“Fifty years ago, it was essential to build up services to support children and adults who had nothing – and we were relatively successful in doing this,” she said. “Most of the services and supports in education, employment opportunities, accommodation and activities are distinctly better than [they were] 50 years ago. But I would say better is not enough.”
Speaking at the 50th anniversary AGM and annual conference of Inclusion Ireland in Galway at the weekend, Ms Carroll said the group’s vision had expanded into the promotion of the human rights of those it represented.
“The current economic situation is similar to [that of] 50 years ago when we started out. There’s not a lot of money around. We realise our current way of providing services is quite costly.
“We need to examine where the money is going and how we can provide better, more community inclusive services at better value, and give people with intellectual disabilities what they want – which is more choice and control over their own destinies.”
Ms Carroll pointed out that Ireland was still operating under the 1971 Lunacy Act, which was a huge barrier to allowing people with intellectual disabilities to live in the community.
Professor of developmental disabilities at the University of Ulster, Roy McConkey, said Inclusion Ireland had played a major role in alerting communities to the fact that people with intellectual disabilities could play a part in society. He said this journey needed to continue.
He outlined the need for Irish society to move away from being ashamed about disability to taking pride in people; away from a segregated campus mentality to openness and much more inclusive services; from a charity perspective to a rights perspective.

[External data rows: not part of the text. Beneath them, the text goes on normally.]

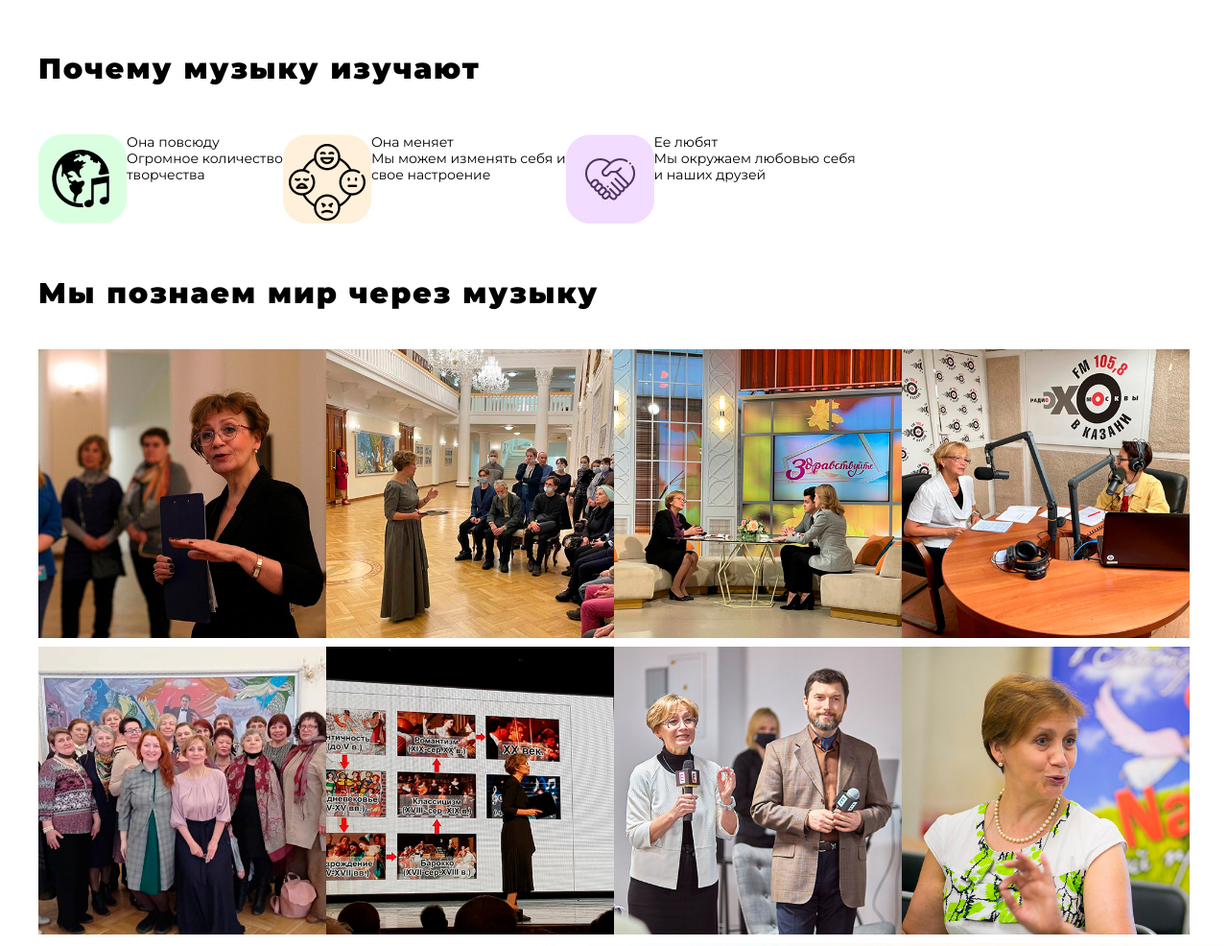
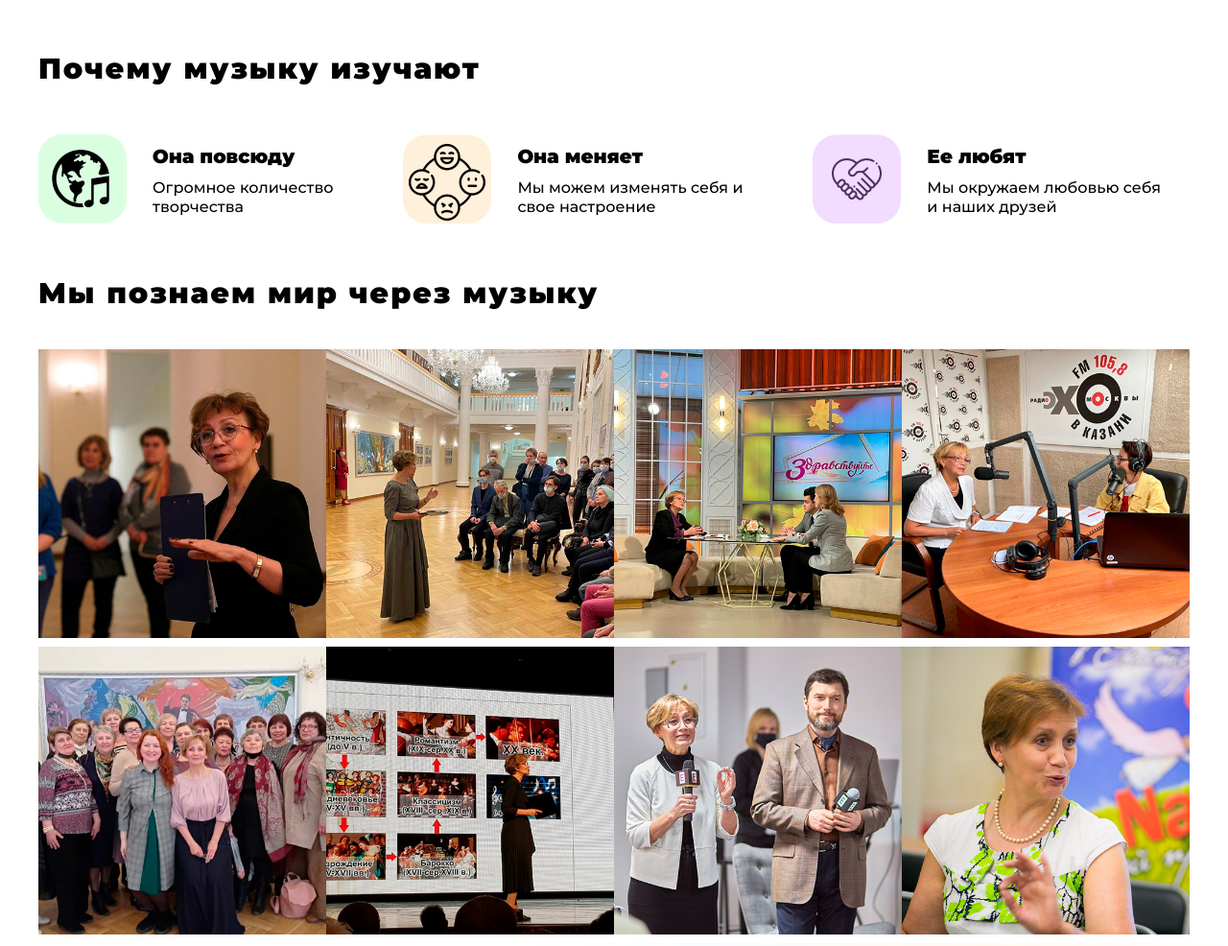
Before and after one commit to ultrasss/mm, a plain HTML site: page index.html in a window 1280 px wide. Shown: the part 865-1851 px from the top of the page at 96% size. Drawn offline with nearby package versions, Linux system fonts and the light colour scheme.

Commit message:
day15 verstka final

```diff
--- a/css/styles.css
+++ b/css/styles.css
@@ -342,15 +342,38 @@ body{
 
 .triggers__native{
     display: flex;
+    justify-content: space-between;
     padding-bottom: 50px;
 }
 .triggers__native-item{
     display: flex;
+    margin-right: 30px;
 }
-.triggers__nativ-item-text{
+.triggers__native-item-pic {
+    margin-right: 27px;
+}
+.triggers__native-item-text{
     display: flex;
     flex-direction: column;
+    justify-content: space-evenly;
 }
+.triggers__native-item-title{
+    font-family: "Montserrat";
+    font-style: normal;
+    font-weight: 900;
+    font-size: 20px;
+    line-height: 24px;
+}
+.triggers__native-item-subtitle{
+    font-family: "Montserrat";
+    font-style: normal;
+    font-weight: 500;
+    font-size: 16px;
+    line-height: 20px;
+}
+
+
+
 /*Галерея*/
 
 .gallery__title{
@@ -684,13 +707,15 @@ textarea.form__input {
     display: flex;
     justify-content: space-between;
     align-items: center;
-    padding-top: 58px;
+    height: 100px;
+    /* margin-top: 58px; */
 }
 .footer__contacts {
 
 }
 .footer__contacts-link {
-
+    display: flex;
+    margin-top: 10px;
 }
 
 .footer__contacts-img {
--- a/index.html
+++ b/index.html
@@ -5,7 +5,7 @@
     <title>M | Music</title>
     <link rel="preconnect" href="https://fonts.googleapis.com">
     <link rel="preconnect" href="https://fonts.gstatic.com" crossorigin>
-    <link href="https://fonts.googleapis.com/css2?family=Montserrat:wght@400;700;900&family=Roboto:wght@400;700;900&display=swap" rel="stylesheet">
+    <link href="https://fonts.googleapis.com/css2?family=Montserrat:wght@400;500;700;900&family=Roboto:wght@400;700;900&display=swap" rel="stylesheet">
     <link rel="stylesheet" href="css/normalize.css" type="text/css">
     <link rel="stylesheet" href="css/slick.css">
     <link rel="stylesheet" href="https://cdnjs.cloudflare.com/ajax/libs/magnific-popup.js/1.1.0/magnific-popup.css">
@@ -138,30 +138,30 @@
                     </div>
                     <div class="triggers__native">
                         <div class="triggers__native-item">
-                            <div class="triggers__nativ-item-pic">
-                                <img class="triggers__nativ-item-pic-img" src="img/triggers_item1.jpg" alt="">
+                            <div class="triggers__native-item-pic">
+                                <img class="triggers__native-item-pic-img" src="img/triggers_item1.jpg" alt="">
                             </div>
-                            <div class="triggers__nativ-item-text">
-                                <a class="triggers__nativ-item-title">Она повсюду</a>
-                                <a class="triggers__nativ-item-subtitle">Огромное количество<br>творчества</a>
+                            <div class="triggers__native-item-text">
+                                <a class="triggers__native-item-title">Она повсюду</a>
+                                <a class="triggers__native-item-subtitle">Огромное количество<br>творчества</a>
                             </div>
                         </div>
                         <div class="triggers__native-item">
-                            <div class="triggers__nativ-item-pic">
-                                <img class="triggers__nativ-item-pic-img" src="img/triggers_item2.jpg" alt="">
+                            <div class="triggers__native-item-pic">
+                                <img class="triggers__native-item-pic-img" src="img/triggers_item2.jpg" alt="">
                             </div>
-                            <div class="triggers__nativ-item-text">
-                                <a class="triggers__nativ-item-title">Она меняет</a>
-                                <a class="triggers__nativ-item-subtitle">Мы можем изменять себя и<br>свое настроение</a>
+                            <div class="triggers__native-item-text">
+                                <a class="triggers__native-item-title">Она меняет</a>
+                                <a class="triggers__native-item-subtitle">Мы можем изменять себя и<br>свое настроение</a>
                             </div>
                         </div>
                         <div class="triggers__native-item">
-                            <div class="triggers__nativ-item-pic">
-                                <img class="triggers__nativ-item-pic-img" src="img/triggers_item3.jpg" alt="">
+                            <div class="triggers__native-item-pic">
+                                <img class="triggers__native-item-pic-img" src="img/triggers_item3.jpg" alt="">
                             </div>
-                            <div class="triggers__nativ-item-text">
-                                <a class="triggers__nativ-item-title">Ее любят</a>
-                                <a class="triggers__nativ-item-subtitle">Мы окружаем любовью себя<br>и наших друзей</a>
+                            <div class="triggers__native-item-text">
+                                <a class="triggers__native-item-title">Ее любят</a>
+                                <a class="triggers__native-item-subtitle">Мы окружаем любовью себя<br>и наших друзей</a>
                             </div>
                         </div>
                     </div>
@@ -312,18 +312,20 @@
                     <img class="logo__img" src="img/logo1.jpg" alt="M | Music">
                     <a href="#">M | Music</a>
                 </div>
-                <div class="footer__copyright"></div>
+                <div class="footer__copyright">
+                    <a class="footer__copyright-link" href="#">2022 © Все права защищены</a>
+                </div>
+
                 <div class="footer__contacts">
                     <a class="footer__contacts-link" href="tel:+70987654321">
-                        <img class="footer__contacts-img" src="" alt="">
+                        <img class="footer__contacts-img" src="img/phone.svg" alt="phone">
                         <span>+7 098 765 43 21</span>
                     </a>
                     <a class="footer__contacts-link" href="mailto:chernykh2007@gmail.com">
-                        <img class="footer__contacts-img" src="" alt="">
+                        <img class="footer__contacts-img" src="img/mail.svg" alt="">
                         <span>chernykh2007@gmail.com</span>
                     </a>
                 </div>
-
             </div>
         </div>
     </footer>
```
Also changed, not shown: img/mail.svg (added), img/phone.svg (added), img/phone1.svg (added), theme_scr.png (added), картинки/Vector (2).svg (renamed from img/Vector (2).svg), картинки/about_img_.jpg (renamed from img/about_img_.jpg), картинки/about_img — копия.jpg (renamed from img/about_img — копия.jpg), картинки/beetle.jpg (renamed from img/beetle.jpg), картинки/liberty.jpg (renamed from img/liberty.jpg), картинки/lighthouse.jpg (renamed from img/lighthouse.jpg), картинки/minimalismo.jpg (renamed from img/minimalismo.jpg), картинки/music_about_bkgr — копия.jpg (renamed from img/music_about_bkgr — копия.jpg), картинки/salad.jpg (renamed from img/salad.jpg), картинки/shutterbug.jpg (renamed from img/shutterbug.jpg), 2 more files.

Prof McConkey pointed to the need to move towards “ordinary living”, so that people with intellectual disability could live in their own houses and have a choice who they lived with.
“We should celebrate what has been achieved, but there are still some very significant challenges ahead,” he said. “Much of what we are talking about is a change of mindset, rather than needing lots of extra money to bring about changes. For 20 or 30 years of the existence of Inclusion Ireland, this country was a pretty poor place to be and their journey was being made against a background of very few resources. If they did it once, they can do it again.”
Meanwhile, economist Jim Power highlighted the challenge of providing disability services in today’s changed economic setting. He pointed out that the HSE spent €1.6 billion per annum in the area of disability – 75 per cent, or about €1.2 billion, of this through the non-profit sector.
“There are obviously going to be serious pressures on public spending going forward,” he said. “As a consequence spending on disability, as in every other area, will be subject to much more intense scrutiny. What is essential is to ensure firstly that the best quality service is provided to customers – people with disability – and secondly that the taxpayer gets value for money. I think the structures in place today provide neither.”
Mr Power said the non-profit providers of services to people with disabilities must be subject to much greater scrutiny and professional standards.
“I get the distinct impression that professionalism is not as strong as it should be, given that we’re talking about €1.2 billion of taxpayers’ money,” he said.
“The report of the Comptroller and Auditor General in 2005, and again in 2010, showed clearly that a lot of these service providers are not complying with what one would term normal business practice in terms of providing audited accounts and reconciliation of expenditure and income.”
Mr Power said he did not think this situation would be acceptable in the future.
The ultimate objective, he stated, was to provide the person with disability with the best service possible, and it was not clear to him from the research he had seen that needs assessments were being properly carried out.